## Task objective
Those lines of the data that hold the word "navbar" are to be copied out.

========================

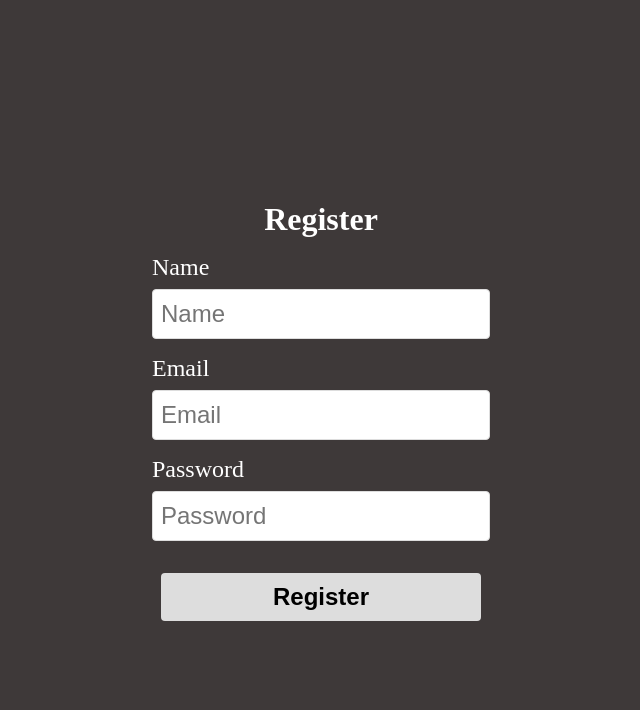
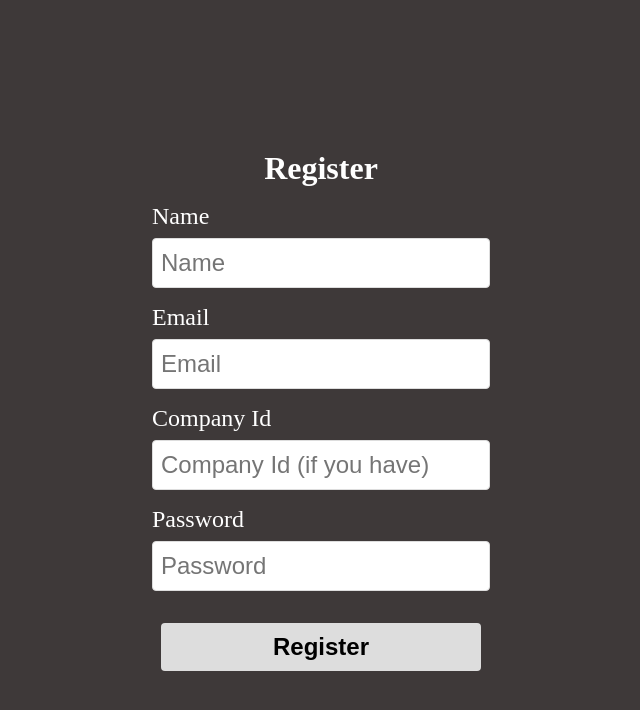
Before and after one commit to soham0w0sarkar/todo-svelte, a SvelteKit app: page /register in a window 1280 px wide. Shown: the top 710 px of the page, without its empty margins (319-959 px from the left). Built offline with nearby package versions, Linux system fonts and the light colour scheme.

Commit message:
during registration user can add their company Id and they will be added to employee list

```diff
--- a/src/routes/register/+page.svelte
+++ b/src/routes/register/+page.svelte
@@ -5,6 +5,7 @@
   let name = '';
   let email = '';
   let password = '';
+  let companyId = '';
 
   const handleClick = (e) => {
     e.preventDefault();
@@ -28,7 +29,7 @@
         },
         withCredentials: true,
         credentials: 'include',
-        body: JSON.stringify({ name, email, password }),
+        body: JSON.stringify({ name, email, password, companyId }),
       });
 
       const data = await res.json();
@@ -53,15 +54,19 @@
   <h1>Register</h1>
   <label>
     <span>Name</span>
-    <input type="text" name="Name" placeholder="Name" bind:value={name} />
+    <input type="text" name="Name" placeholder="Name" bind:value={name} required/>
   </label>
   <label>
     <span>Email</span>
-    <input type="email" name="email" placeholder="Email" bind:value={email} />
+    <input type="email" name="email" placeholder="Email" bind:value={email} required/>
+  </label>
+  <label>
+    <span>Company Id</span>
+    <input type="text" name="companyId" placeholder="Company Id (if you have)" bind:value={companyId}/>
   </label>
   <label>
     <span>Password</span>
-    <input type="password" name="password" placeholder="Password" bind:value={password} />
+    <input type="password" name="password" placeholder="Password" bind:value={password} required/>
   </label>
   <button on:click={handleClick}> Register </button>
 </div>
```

========================

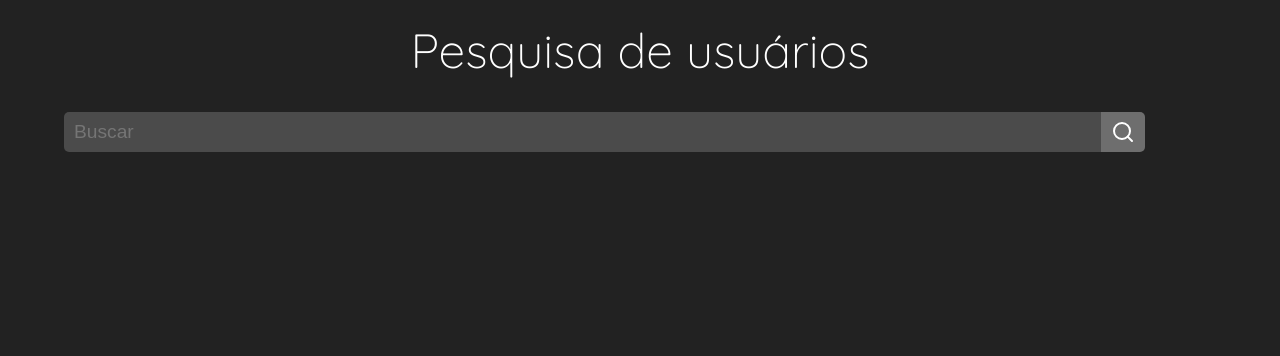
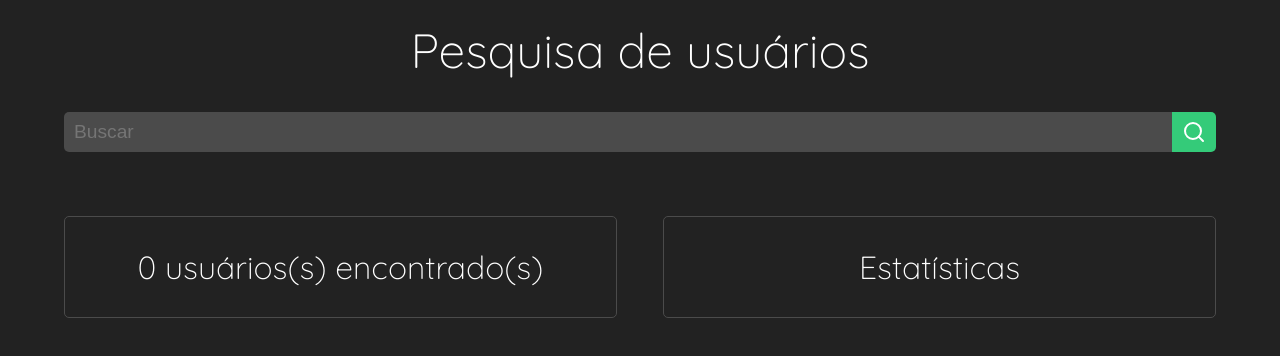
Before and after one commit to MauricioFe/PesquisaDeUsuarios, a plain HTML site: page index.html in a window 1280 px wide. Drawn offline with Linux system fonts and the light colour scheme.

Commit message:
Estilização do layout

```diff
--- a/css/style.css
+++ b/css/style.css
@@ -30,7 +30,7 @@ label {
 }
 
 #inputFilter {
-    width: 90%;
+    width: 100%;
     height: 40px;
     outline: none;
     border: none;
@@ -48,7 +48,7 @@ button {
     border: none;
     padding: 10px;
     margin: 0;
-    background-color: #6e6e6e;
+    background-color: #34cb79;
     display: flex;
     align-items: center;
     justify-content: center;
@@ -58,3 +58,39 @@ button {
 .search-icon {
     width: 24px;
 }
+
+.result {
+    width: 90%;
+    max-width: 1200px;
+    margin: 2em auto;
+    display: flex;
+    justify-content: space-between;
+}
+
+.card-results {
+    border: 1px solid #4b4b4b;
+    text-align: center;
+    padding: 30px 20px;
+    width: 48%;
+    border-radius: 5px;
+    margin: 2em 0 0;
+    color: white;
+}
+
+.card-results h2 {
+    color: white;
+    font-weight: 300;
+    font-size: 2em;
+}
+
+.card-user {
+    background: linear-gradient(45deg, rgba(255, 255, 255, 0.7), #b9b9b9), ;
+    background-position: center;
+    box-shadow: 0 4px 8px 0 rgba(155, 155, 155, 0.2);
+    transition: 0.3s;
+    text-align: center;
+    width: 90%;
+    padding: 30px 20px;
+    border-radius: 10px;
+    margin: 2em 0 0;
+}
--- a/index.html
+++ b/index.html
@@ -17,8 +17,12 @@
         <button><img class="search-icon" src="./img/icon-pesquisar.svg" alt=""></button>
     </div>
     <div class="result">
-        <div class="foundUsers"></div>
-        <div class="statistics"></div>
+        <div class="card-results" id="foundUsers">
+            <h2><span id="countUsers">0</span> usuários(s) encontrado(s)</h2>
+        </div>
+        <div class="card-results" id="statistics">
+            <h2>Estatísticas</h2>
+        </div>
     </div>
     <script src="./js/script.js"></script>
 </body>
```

========================

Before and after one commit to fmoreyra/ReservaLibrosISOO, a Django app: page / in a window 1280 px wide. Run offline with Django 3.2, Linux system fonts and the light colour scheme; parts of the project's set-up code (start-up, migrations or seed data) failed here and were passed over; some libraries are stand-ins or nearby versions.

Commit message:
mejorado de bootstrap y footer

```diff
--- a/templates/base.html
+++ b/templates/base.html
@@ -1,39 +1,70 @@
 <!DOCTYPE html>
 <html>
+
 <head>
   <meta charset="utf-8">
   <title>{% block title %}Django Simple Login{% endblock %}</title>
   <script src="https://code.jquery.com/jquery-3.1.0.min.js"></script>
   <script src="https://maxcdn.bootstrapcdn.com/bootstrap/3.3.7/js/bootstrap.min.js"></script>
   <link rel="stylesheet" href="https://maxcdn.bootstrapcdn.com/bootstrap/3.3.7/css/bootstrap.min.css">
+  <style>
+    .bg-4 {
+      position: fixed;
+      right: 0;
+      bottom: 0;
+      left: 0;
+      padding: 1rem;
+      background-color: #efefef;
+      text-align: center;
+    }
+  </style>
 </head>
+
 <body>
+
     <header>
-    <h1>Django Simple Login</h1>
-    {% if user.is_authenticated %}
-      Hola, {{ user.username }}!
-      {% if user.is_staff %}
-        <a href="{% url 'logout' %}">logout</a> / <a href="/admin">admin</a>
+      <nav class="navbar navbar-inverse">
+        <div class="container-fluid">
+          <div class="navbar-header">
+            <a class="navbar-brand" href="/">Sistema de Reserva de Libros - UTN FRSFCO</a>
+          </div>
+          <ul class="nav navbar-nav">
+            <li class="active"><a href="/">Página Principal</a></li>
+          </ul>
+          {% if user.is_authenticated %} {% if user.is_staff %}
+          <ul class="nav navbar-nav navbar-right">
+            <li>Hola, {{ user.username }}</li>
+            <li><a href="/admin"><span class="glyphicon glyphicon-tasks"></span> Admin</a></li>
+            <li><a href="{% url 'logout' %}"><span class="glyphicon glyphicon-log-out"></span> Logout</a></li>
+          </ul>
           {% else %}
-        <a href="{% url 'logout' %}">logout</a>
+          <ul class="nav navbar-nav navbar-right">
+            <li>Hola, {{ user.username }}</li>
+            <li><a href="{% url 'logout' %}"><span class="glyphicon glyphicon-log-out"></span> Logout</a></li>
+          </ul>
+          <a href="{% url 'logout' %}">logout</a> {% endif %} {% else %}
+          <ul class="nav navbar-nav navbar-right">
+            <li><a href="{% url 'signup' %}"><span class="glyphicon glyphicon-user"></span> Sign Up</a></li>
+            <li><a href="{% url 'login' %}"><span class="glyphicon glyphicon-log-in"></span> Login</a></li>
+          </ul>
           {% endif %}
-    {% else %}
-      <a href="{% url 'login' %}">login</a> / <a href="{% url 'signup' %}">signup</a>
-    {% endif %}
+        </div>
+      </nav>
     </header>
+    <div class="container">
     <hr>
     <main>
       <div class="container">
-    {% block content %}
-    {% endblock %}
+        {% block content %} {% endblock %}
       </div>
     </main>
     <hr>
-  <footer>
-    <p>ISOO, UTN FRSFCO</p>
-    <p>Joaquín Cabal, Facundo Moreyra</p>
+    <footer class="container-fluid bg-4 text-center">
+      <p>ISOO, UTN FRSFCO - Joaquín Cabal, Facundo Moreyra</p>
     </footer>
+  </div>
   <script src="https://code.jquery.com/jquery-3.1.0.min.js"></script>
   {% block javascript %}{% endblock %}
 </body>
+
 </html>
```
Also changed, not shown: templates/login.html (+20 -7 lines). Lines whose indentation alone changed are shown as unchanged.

========================

## Task output
+      <nav class="navbar navbar-inverse">
+          <div class="navbar-header">
+            <a class="navbar-brand" href="/">Sistema de Reserva de Libros - UTN FRSFCO</a>
+          <ul class="nav navbar-nav">
+          <ul class="nav navbar-nav navbar-right">
+          <ul class="nav navbar-nav navbar-right">
+          <ul class="nav navbar-nav navbar-right">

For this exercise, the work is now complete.